→ **Problem details**
Restate word for word all of the lines below, with each image left out.

→ **Stored data entries**
--- START ---

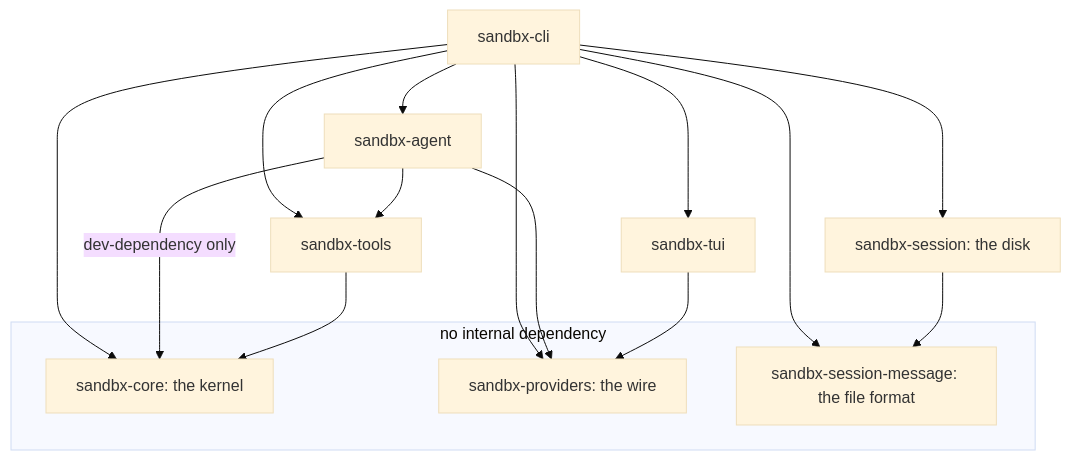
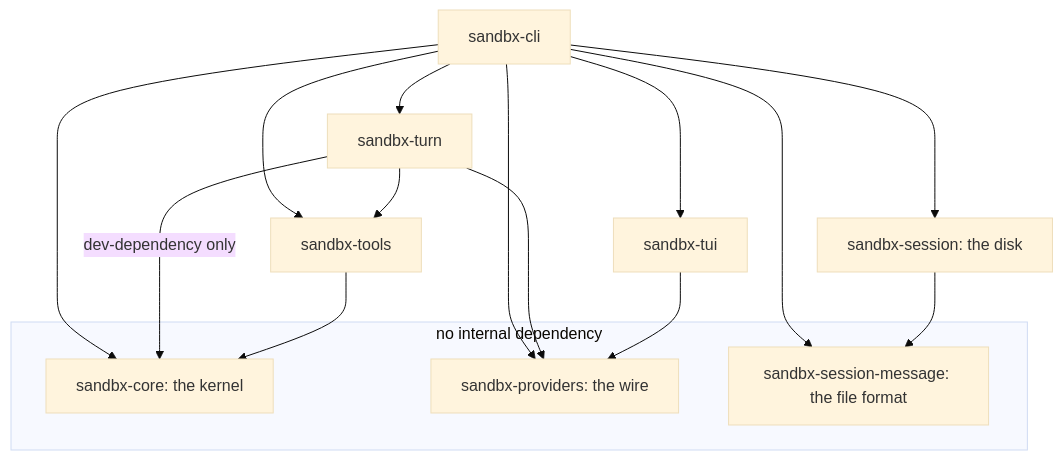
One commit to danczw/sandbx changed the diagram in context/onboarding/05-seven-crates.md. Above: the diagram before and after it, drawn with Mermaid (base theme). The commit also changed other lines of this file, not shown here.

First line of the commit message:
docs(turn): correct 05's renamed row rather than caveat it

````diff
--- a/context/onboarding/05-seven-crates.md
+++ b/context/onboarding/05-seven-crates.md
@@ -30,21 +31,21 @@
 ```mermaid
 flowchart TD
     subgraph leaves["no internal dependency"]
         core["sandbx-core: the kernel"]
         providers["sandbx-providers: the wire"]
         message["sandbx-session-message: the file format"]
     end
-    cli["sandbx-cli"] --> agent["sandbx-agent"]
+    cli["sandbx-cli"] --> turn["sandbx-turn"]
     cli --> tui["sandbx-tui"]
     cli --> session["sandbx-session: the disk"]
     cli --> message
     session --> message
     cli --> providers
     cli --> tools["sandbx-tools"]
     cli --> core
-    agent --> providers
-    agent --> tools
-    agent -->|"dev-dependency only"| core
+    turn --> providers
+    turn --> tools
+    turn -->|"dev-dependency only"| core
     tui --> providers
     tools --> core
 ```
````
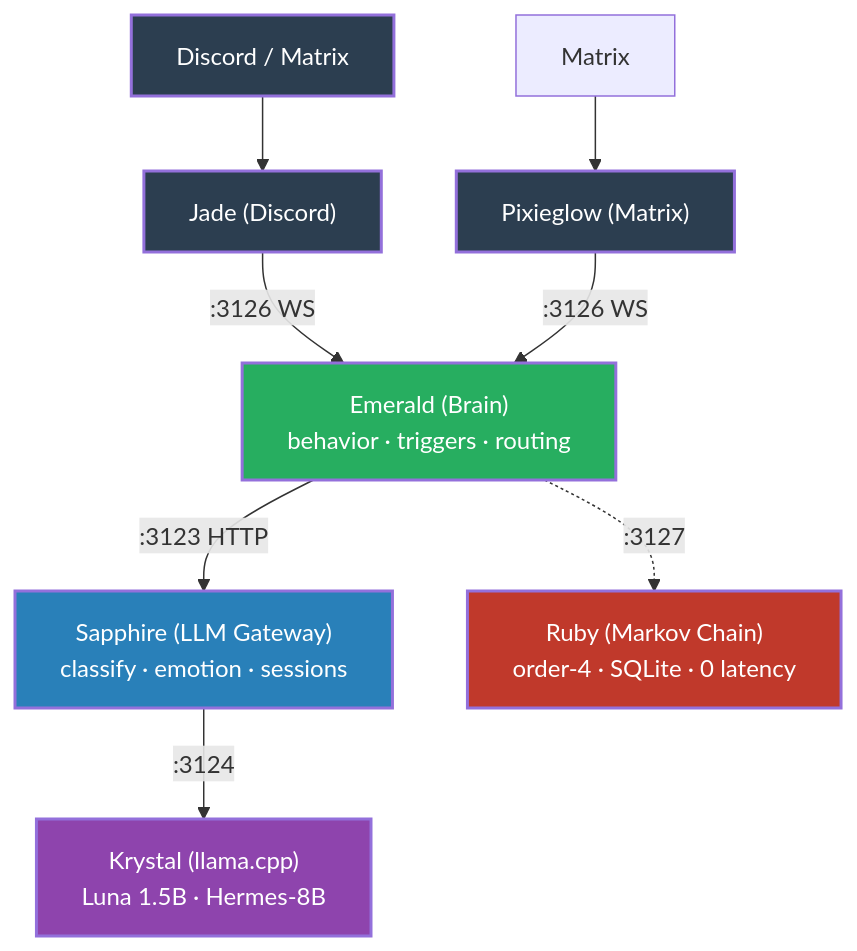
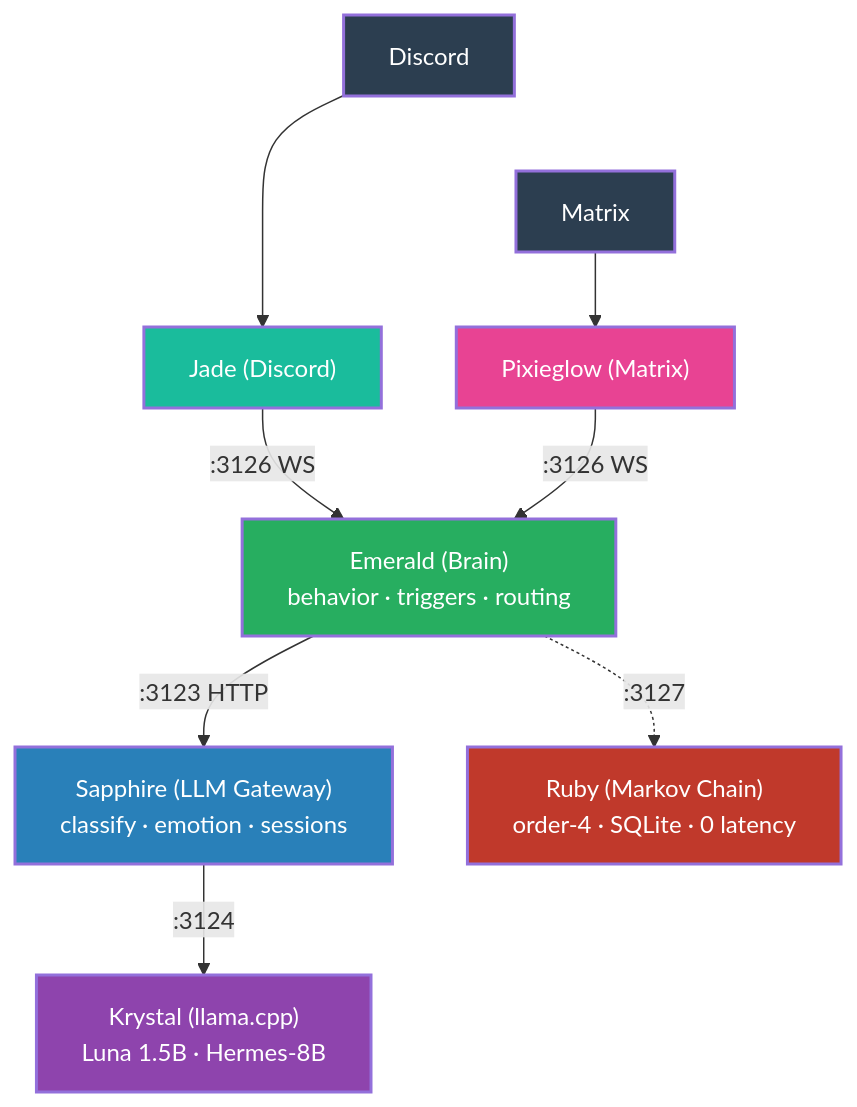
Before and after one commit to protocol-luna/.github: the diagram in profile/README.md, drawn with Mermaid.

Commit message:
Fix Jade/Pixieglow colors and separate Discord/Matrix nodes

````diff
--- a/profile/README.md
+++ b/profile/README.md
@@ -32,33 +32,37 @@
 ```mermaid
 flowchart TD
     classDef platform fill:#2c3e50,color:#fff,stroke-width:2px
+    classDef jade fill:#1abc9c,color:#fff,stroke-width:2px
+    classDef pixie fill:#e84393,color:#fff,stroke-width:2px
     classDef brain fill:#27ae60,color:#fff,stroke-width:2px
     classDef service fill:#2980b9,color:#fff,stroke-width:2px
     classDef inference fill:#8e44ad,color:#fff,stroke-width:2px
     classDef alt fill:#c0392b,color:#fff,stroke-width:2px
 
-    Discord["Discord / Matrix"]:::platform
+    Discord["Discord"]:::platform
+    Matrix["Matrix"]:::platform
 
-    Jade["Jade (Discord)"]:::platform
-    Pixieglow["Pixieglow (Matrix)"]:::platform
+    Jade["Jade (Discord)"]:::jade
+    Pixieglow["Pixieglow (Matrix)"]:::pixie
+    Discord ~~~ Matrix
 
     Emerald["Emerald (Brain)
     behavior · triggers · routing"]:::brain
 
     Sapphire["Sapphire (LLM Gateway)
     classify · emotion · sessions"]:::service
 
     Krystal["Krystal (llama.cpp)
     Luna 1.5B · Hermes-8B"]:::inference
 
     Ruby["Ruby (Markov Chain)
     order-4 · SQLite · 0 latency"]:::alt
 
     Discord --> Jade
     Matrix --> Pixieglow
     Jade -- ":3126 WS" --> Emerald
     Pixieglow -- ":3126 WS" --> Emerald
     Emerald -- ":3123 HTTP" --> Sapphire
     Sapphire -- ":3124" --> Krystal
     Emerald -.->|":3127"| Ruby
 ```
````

--- END ---

→ **Reply to the task**
One commit to danczw/sandbx changed the diagram in context/onboarding/05-seven-crates.md. Above: the diagram before and after it, drawn with Mermaid (base theme). The commit also changed other lines of this file, not shown here.

First line of the commit message:
docs(turn): correct 05's renamed row rather than caveat it

````diff
--- a/context/onboarding/05-seven-crates.md
+++ b/context/onboarding/05-seven-crates.md
@@ -30,21 +31,21 @@
 ```mermaid
 flowchart TD
     subgraph leaves["no internal dependency"]
         core["sandbx-core: the kernel"]
         providers["sandbx-providers: the wire"]
         message["sandbx-session-message: the file format"]
     end
-    cli["sandbx-cli"] --> agent["sandbx-agent"]
+    cli["sandbx-cli"] --> turn["sandbx-turn"]
     cli --> tui["sandbx-tui"]
     cli --> session["sandbx-session: the disk"]
     cli --> message
     session --> message
     cli --> providers
     cli --> tools["sandbx-tools"]
     cli --> core
-    agent --> providers
-    agent --> tools
-    agent -->|"dev-dependency only"| core
+    turn --> providers
+    turn --> tools
+    turn -->|"dev-dependency only"| core
     tui --> providers
     tools --> core
 ```
````
Before and after one commit to protocol-luna/.github: the diagram in profile/README.md, drawn with Mermaid.

Commit message:
Fix Jade/Pixieglow colors and separate Discord/Matrix nodes

````diff
--- a/profile/README.md
+++ b/profile/README.md
@@ -32,33 +32,37 @@
 ```mermaid
 flowchart TD
     classDef platform fill:#2c3e50,color:#fff,stroke-width:2px
+    classDef jade fill:#1abc9c,color:#fff,stroke-width:2px
+    classDef pixie fill:#e84393,color:#fff,stroke-width:2px
     classDef brain fill:#27ae60,color:#fff,stroke-width:2px
     classDef service fill:#2980b9,color:#fff,stroke-width:2px
     classDef inference fill:#8e44ad,color:#fff,stroke-width:2px
     classDef alt fill:#c0392b,color:#fff,stroke-width:2px
 
-    Discord["Discord / Matrix"]:::platform
+    Discord["Discord"]:::platform
+    Matrix["Matrix"]:::platform
 
-    Jade["Jade (Discord)"]:::platform
-    Pixieglow["Pixieglow (Matrix)"]:::platform
+    Jade["Jade (Discord)"]:::jade
+    Pixieglow["Pixieglow (Matrix)"]:::pixie
+    Discord ~~~ Matrix
 
     Emerald["Emerald (Brain)
     behavior · triggers · routing"]:::brain
 
     Sapphire["Sapphire (LLM Gateway)
     classify · emotion · sessions"]:::service
 
     Krystal["Krystal (llama.cpp)
     Luna 1.5B · Hermes-8B"]:::inference
 
     Ruby["Ruby (Markov Chain)
     order-4 · SQLite · 0 latency"]:::alt
 
     Discord --> Jade
     Matrix --> Pixieglow
     Jade -- ":3126 WS" --> Emerald
     Pixieglow -- ":3126 WS" --> Emerald
     Emerald -- ":3123 HTTP" --> Sapphire
     Sapphire -- ":3124" --> Krystal
     Emerald -.->|":3127"| Ruby
 ```
````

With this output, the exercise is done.